“I believe we’re in the hands of the Spirit and maybe this is the way the spirit is calling us,” Kawiak said. “But really, if a quarter of (Roman) Catholics are leaving the churches and not going anywhere, you can’t tell me they’re giving up their faith in God. They’re searching for community and I think it’s here in this Polish National Church, because they’re encouraged to practice their gifts and charisms in a democratic way they’re not finding in their former tradition.”
Kawiak prefers to talk about the people who have returned to the church, and what they’re accomplishing.
What’s developed has been a church community re-starting itself from scratch.
Kawiak leads Masses with an emphasis on the positive, as the members start in a new direction. Some are former St. Nicholas parishioners, while others are newcomers seeking a spiritual connection.
“People ask me what it’s like to serve here at Holy Family and I tell them it’s incredible,” he said. “The people here are incredible and I told them last Sunday at church.”
It’s not just about the liturgy, he said. The members are working to restore and revive faith, supporting the church and the community.
It’s a choice some have never considered, and an opportunity to restore buildings, and continue to learn about Jesus, while fulfilling his love for others, Kawiak said. Much of his work has been overcoming people’s fears and any misunderstanding.
“It’s living — not just in the spirit — the faith to me, of any faith tradition,” he said. “Faith in North Java is when people recognize people who are in need, and the generosity is extraordinary.”
The church now has about 65 total parishioners, with people from as far away as Warsaw, Strykersville and Alexander attending Mass. And it’s making a name for itself in the PNCC’s Buffalo-Pittsburgh Diocese. “I keep telling people, you want a church in the 21st century?” Kawiak said. “A faith community, Catholic by tradition, that welcomes people of all faiths, with that sense of open doors? North Java is the premiere parish in the country as far as I’m concerned, and in six months.

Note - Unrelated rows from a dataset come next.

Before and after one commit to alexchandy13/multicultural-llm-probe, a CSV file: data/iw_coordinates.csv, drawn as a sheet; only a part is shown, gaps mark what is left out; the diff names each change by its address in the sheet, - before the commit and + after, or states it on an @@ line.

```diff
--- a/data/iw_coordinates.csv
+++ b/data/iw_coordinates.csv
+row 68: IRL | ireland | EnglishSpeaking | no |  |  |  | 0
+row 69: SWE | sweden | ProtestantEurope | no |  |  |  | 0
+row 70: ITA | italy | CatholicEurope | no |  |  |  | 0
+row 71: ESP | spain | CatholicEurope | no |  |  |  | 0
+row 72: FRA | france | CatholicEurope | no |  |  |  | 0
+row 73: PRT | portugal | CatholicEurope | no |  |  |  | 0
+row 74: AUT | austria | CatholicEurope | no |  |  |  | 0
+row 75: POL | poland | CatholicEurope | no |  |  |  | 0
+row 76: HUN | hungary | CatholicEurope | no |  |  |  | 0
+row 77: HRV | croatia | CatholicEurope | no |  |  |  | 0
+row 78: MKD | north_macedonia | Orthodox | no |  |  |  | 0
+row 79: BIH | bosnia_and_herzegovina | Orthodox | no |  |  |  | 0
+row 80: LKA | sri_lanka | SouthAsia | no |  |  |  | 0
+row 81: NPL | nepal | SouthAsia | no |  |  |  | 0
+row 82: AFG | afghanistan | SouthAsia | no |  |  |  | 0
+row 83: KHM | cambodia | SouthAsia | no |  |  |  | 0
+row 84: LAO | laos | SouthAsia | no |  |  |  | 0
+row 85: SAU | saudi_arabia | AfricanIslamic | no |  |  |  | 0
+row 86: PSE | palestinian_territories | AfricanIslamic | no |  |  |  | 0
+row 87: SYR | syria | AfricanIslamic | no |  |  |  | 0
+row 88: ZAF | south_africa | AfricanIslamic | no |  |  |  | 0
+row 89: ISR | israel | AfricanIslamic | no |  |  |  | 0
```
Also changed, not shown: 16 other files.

“And it’s not me,” he continued. “It’s the people’s faith that had to be nourished. What did we do here? We instilled the trust.”
Holy Family is currently developing a mission statement, which stands at the moment as: “To love God as God loves us, with open doors, open minds and open hearts.”
“It’s fantastic,” Foegen said of the church’s renewal. “Think of your own health — the things you’ve done, the foundation you’ve built to take care of yourself, and where it’s going to take you later? It’s no different for the church.”